Why? Why? Why? It’s the enduring refrain of a child eager to learn about the world and understand how things came to be. We’ve all been that child, deciding we’re ready to finally be entrusted with the Earth’s secrets. But so often we are ignored, silenced, and told to stop questioning. “Why” becomes a dirty word. Don’t question authority. We don’t need to know why, we just need to do what we’re told.
Motor Crush #6 is that brief pause at the beginning of a race, when each racer is revving their engines and glaring at the competition. So much has happened for them to get to this point, and it’s almost time to gun that engine and ride as hard as they can — but not quite. Motor Crush #6 (written by the core team of Brenden Fletcher, Cameron Stewart and Babs Tarr, with guest line art by Stewart) is that interregnum. That deep breath. That final moment before all hell breaks loose.
It starts in a tavern, like all fantasy adventures must. A group of adventurers are sitting around the table playing a nice game of Dragon’s Horde, until a white-haired newcomer reveals her final card and wins the game by 80 points. Unfortunately, her opponents are none too happy about this and the biggest one draws his sword to give her what-for. But this rogue — Luvander, as we’ll learn later — leaps up and runs along the length of his sword to kick him in the face. Scoundrels?
Muck Rack makes it simple to find people, tweets, or articles that mention any name, keyword, company, hashtag etc. We've compiled this guide to help you make the most of your search.
Selecting a term
Start searching tweets, articles from media outlets, articles mentioned in tweets, journalists'
names, titles and bios with some suggested searches:
Companies or Topics (e.g. iPhone, Microsoft)
Phrases (e.g. "cloud computing") — use quotes to keep the terms together
Twitter handles (e.g. @username) — returns those who have mentioned or replied to
Names (e.g. "David Pogue")
Hashtags (e.g. #sxsw, #london2012)
Bio details (e.g. vegan, Olympics, father)
Muck Rack's Advanced Search allows for many boolean operators.
Find results that mention multiple specified terms, use AND or
+. For example, ensure each result contains both Elon Musk and Mark Zuckerberg by
searching Obama AND Romney or Obama + Romney.
Use the operators OR or , to broaden your search when you'd like either of
multiple terms to appear in results. (This is the default behavior of our search when no operators
are used.) For example, search for democrat OR republican to find results that refer to
Democrats and/or Republicans.
Use NOT or - to subtract results from your search. For
example, searching Disney will yield results about the Walt Disney Company as well as Walt Disney

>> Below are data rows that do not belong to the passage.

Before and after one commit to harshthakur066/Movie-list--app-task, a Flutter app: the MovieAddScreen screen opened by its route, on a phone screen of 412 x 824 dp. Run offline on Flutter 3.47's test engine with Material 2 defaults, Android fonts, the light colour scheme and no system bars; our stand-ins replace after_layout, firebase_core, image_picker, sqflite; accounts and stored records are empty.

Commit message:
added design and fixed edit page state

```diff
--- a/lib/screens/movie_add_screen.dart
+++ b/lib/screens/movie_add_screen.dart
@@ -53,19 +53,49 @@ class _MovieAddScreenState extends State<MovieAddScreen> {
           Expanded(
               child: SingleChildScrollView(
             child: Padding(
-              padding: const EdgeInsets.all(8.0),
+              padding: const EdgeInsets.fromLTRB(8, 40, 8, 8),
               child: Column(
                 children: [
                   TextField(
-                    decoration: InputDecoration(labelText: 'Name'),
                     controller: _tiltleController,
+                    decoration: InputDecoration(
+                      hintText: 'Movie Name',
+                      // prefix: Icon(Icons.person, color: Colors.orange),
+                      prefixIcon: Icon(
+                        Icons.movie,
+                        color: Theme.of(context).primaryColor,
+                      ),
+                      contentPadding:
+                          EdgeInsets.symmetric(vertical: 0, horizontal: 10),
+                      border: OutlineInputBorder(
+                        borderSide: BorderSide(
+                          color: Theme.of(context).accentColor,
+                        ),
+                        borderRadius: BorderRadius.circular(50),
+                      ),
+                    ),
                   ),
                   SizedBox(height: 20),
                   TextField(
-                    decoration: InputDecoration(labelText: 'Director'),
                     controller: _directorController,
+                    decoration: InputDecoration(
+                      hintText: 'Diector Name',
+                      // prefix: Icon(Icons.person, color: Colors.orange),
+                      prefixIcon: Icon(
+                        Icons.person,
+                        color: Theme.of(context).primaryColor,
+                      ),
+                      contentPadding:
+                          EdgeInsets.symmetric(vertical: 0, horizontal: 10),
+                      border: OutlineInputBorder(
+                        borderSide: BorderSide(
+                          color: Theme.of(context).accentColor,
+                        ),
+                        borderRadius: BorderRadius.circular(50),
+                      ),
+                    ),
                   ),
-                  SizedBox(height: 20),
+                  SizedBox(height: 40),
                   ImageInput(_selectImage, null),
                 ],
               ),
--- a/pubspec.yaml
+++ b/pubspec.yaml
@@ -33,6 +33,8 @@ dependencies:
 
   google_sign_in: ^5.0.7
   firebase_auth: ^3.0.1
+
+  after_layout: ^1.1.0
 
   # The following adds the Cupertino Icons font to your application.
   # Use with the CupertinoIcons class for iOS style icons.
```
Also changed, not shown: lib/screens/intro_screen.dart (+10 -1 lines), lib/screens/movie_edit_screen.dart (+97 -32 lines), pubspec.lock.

World Resort. To exclude mentions of Disney World, search for Disney -World or Disney
When using one of these operators with a phrase, enclose it in quotation marks. For example, you can
find results about smartphones excluding Apple's iPhone 4S by searching smartphone -"iPhone
Exact case matching or punctuation
If you're searching for a brand name or keyword that relies on specific punctuation marks or capitalization, you can
find results that match your exact query by adding matchcase: before the keyword you're searching for, like matchcase:E*TRADE .
Use parentheses to separate multiple
boolean phrases. For example, to find journalists talking about having fun in Disney World or
Disneyland, search for ("disney world" OR disneyland) AND fun.
An asterisk can be used to search for any variation of a root word truncated by the asterisk. For example, searching for admin* will return results for administrator, administration, administer, administered, etc.
A near operator is an AND operator where you can control the distance between the words. You can vary the distance the near operation uses by adding a forward slash and number (between 0-99) such as strawberries NEAR/10 "whipped cream", which means the strawberries must exist within 10 words of "whipped cream".